Qing Ming Jie (清明节 qīng míng jié), known as ‘Tomb Sweeping Day’ falls on 5 April 2015.
It is a festival in Chinese tradition of filial piety in remembering and honoring the kindness of ancestors.
During Qing Ming, Buddhist devotees will make offering to the Triple Gems and dedicate the merits to their departed loved ones. May all sentient beings be free from all suffering.
Qing Ming Festival literally means ‘clear bright festival’ and it celebrates the rebirth of nature, the beginning of the planting season and other outdoor activities. It’s a traditional Chinese festival on the 15th day from the vernal equinox. It usually falls on either April 4th, 5th or 6th of the solar calendar. It’s actually one of the few traditional Chinese holidays that follow the solar calendar.
For Chinese people it’s also an important day to remember and honor one’s ancestors and visit and maintain their graves. Young and old people pray before their ancestors, sweep and tidy their tombs and offer food, tea, wine, chopsticks or incense. These rites are very important to most Chinese people.
Some people also carry willow branches with them during Qing Ming Jie, or put willow branches on their gates and/or front doors because they think that these willow branches can help ward off the evil ghosts that wander around during Qing Ming.
In some ways ‘Tomb sweeping day’ is not only a solemn day to remember those who have passed away, but also a day for excursions, outings and renewal.
In ancient times people celebrated with singing, dancing, picnics and kite flying and many of these traditions continue today. People go on family outings and farmers start their spring ploughing in the countryside. Another popular thing to do is to fly kites. These kites come in all different shapes and sizes with many resembling different animals, dragons and fish.

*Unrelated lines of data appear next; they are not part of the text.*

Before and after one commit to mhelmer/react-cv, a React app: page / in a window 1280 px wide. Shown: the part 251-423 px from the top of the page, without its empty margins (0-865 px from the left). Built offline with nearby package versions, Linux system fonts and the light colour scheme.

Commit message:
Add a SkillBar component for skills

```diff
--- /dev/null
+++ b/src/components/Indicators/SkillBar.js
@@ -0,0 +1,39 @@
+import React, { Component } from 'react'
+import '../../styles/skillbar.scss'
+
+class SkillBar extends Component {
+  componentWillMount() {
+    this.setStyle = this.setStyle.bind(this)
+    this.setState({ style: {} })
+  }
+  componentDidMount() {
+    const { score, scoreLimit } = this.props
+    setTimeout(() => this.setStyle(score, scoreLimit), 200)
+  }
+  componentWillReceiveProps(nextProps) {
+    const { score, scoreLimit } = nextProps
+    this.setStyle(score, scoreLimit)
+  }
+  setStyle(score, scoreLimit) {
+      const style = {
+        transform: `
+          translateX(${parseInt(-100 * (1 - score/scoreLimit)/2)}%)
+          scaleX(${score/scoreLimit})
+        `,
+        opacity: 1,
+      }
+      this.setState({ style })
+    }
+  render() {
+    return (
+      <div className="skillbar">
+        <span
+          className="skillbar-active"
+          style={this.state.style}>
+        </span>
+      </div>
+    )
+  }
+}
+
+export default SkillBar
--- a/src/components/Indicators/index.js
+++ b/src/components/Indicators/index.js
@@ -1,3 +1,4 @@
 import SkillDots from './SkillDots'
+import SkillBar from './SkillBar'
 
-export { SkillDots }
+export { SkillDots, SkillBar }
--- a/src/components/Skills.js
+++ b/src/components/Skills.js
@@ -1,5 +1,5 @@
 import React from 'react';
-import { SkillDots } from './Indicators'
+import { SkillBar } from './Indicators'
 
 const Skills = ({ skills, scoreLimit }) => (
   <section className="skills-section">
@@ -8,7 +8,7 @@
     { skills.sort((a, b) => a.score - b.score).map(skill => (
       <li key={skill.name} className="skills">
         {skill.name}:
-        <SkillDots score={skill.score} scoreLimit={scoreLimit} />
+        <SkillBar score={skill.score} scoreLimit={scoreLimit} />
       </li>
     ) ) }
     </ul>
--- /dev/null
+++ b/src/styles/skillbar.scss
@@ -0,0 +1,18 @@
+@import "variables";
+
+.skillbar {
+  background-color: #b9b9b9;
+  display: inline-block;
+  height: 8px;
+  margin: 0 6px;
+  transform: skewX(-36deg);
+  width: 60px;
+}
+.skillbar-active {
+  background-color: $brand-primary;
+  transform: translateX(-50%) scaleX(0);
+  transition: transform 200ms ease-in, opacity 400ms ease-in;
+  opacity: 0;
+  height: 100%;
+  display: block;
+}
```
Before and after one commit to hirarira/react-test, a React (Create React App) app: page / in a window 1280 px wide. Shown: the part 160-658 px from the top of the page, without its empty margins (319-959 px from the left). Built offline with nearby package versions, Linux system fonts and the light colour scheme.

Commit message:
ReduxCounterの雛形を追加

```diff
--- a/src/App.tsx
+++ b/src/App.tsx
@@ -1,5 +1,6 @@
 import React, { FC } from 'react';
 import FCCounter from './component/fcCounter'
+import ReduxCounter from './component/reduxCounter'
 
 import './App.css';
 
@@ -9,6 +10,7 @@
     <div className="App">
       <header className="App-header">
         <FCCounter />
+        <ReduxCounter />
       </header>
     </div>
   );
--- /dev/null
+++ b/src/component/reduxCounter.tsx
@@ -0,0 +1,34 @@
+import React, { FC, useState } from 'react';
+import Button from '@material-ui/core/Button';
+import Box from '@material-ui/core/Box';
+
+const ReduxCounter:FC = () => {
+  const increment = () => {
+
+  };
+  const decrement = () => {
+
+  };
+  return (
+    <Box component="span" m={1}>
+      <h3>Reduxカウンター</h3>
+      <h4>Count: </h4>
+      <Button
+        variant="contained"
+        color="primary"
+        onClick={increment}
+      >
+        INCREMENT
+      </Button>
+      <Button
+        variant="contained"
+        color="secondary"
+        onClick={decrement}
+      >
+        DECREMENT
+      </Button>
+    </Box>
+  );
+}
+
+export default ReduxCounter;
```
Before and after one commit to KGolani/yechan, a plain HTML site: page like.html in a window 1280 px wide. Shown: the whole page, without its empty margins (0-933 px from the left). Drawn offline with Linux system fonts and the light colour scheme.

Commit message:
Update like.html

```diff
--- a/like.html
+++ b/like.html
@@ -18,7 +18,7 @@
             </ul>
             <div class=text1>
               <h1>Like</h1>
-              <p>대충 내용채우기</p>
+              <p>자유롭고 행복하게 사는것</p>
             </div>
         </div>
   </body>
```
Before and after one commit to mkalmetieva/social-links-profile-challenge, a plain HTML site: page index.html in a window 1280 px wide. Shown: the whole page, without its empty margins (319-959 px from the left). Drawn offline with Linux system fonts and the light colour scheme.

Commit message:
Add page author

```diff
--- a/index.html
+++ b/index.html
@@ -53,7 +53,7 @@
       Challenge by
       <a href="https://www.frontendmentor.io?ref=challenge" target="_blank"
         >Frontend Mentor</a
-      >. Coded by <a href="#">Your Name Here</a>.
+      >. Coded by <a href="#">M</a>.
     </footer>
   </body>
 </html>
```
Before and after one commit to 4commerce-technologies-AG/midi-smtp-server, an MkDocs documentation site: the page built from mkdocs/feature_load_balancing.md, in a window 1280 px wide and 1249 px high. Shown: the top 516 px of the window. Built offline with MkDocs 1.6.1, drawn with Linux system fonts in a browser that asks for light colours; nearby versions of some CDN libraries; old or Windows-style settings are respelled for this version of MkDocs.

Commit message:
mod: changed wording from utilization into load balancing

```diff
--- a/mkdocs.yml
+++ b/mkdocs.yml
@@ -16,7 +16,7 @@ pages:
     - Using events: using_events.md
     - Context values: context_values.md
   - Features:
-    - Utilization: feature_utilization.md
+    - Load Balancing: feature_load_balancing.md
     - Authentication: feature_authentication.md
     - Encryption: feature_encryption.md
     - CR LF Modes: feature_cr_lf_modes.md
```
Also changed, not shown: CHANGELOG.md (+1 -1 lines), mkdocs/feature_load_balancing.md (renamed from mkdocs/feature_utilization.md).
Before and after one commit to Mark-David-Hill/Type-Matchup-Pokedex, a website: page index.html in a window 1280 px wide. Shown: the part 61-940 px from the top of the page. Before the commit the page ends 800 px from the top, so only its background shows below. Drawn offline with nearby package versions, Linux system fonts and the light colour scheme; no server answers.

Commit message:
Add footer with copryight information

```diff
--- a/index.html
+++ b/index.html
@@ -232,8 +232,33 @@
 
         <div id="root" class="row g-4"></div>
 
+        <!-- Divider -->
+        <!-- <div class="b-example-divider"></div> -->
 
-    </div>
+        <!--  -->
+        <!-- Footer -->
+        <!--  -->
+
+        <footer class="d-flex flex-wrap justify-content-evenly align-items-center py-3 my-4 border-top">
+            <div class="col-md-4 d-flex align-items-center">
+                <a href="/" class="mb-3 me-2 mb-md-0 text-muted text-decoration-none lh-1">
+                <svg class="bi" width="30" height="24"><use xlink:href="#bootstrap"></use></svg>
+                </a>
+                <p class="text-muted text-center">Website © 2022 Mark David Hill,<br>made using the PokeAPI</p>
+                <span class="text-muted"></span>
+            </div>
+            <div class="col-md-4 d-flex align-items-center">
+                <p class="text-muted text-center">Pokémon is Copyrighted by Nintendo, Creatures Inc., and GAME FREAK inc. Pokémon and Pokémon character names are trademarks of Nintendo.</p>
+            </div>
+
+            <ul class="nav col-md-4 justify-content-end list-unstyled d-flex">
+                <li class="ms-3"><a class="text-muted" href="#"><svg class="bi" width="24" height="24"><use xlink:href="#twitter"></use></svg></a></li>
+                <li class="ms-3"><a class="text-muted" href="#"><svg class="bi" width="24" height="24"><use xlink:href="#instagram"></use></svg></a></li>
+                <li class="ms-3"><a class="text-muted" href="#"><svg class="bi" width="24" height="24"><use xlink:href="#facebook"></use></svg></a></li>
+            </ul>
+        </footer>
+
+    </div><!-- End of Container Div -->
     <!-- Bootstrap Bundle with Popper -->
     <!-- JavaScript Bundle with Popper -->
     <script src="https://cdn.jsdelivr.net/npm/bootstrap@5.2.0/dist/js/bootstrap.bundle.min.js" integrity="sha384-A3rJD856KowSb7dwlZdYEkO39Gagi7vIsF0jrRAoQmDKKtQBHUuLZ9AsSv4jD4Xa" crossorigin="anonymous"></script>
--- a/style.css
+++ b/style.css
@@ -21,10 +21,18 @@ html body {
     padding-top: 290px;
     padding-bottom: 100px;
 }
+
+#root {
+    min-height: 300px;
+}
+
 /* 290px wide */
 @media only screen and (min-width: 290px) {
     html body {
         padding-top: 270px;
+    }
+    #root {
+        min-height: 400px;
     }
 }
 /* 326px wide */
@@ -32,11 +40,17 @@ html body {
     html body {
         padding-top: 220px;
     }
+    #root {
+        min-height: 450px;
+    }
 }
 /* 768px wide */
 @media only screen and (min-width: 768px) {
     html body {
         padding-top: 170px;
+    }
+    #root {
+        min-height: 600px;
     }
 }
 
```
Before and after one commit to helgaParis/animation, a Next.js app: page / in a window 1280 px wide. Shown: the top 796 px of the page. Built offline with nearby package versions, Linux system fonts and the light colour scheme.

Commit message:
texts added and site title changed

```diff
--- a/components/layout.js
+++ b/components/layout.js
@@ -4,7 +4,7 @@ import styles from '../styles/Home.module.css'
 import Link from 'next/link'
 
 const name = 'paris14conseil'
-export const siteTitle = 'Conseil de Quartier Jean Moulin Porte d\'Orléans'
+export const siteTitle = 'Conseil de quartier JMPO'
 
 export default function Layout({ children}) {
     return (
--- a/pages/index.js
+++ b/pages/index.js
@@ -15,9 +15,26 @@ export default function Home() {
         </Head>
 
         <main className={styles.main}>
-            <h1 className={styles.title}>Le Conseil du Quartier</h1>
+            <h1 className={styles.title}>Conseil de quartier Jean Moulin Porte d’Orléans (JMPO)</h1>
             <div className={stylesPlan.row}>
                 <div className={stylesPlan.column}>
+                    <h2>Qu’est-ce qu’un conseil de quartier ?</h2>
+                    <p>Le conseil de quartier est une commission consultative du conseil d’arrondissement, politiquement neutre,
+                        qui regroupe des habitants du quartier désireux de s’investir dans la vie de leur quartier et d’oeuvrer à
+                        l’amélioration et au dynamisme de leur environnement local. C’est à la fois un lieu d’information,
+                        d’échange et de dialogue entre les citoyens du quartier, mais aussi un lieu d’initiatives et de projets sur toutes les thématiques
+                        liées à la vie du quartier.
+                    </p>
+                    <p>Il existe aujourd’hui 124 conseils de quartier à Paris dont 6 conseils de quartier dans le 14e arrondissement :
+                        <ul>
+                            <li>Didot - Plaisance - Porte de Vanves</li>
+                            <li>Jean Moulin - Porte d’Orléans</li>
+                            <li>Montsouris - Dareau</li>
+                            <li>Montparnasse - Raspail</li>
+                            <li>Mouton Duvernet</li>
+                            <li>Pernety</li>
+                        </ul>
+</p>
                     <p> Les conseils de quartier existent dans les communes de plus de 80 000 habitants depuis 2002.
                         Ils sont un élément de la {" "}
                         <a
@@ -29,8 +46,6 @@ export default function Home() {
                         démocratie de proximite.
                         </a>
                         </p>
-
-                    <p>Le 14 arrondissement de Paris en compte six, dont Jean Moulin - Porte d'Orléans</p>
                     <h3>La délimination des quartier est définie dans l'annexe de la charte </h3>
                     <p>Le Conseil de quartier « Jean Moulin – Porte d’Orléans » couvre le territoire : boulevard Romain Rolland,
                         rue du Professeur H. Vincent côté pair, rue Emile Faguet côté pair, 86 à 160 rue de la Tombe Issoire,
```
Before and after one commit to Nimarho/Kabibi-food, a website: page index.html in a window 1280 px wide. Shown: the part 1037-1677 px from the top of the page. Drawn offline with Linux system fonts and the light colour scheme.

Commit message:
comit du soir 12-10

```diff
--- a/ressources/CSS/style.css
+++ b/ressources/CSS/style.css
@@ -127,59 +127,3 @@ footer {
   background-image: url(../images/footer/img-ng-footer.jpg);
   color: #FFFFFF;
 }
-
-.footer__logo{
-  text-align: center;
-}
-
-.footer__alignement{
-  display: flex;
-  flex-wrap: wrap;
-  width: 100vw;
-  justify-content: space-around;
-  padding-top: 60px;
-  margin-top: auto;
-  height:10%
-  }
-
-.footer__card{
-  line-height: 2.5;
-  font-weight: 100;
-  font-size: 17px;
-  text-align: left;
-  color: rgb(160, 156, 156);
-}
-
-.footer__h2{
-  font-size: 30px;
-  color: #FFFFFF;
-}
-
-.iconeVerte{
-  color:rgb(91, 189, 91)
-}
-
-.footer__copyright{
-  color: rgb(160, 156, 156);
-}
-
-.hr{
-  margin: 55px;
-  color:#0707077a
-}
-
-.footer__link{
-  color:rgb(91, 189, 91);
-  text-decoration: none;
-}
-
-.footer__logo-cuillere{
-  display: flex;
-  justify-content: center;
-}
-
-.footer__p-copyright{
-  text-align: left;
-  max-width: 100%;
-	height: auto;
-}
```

The day before Qing Ming was called ‘Hanshi’ in ancient times. It was created by Chong’er, the Duke Wen of the state of Jin (晋文公) during the Spring and Autumn Periods when he accidentally killed his personal friend and servant Jie Zitui (介子推) and his mother in a fire in the hope of making Jie Zitui return to him (Chong’er). So during Hanshi, people were not allowed to use fire to heat up their food, thus it was nicknamed ‘the Cold Food Festival’. At that time the Hanshi ‘celebration’ was combined with the Qingming festival, but was later abandoned by most people. Nowadays, in some places, people still eat dumplings especially made for the occasion.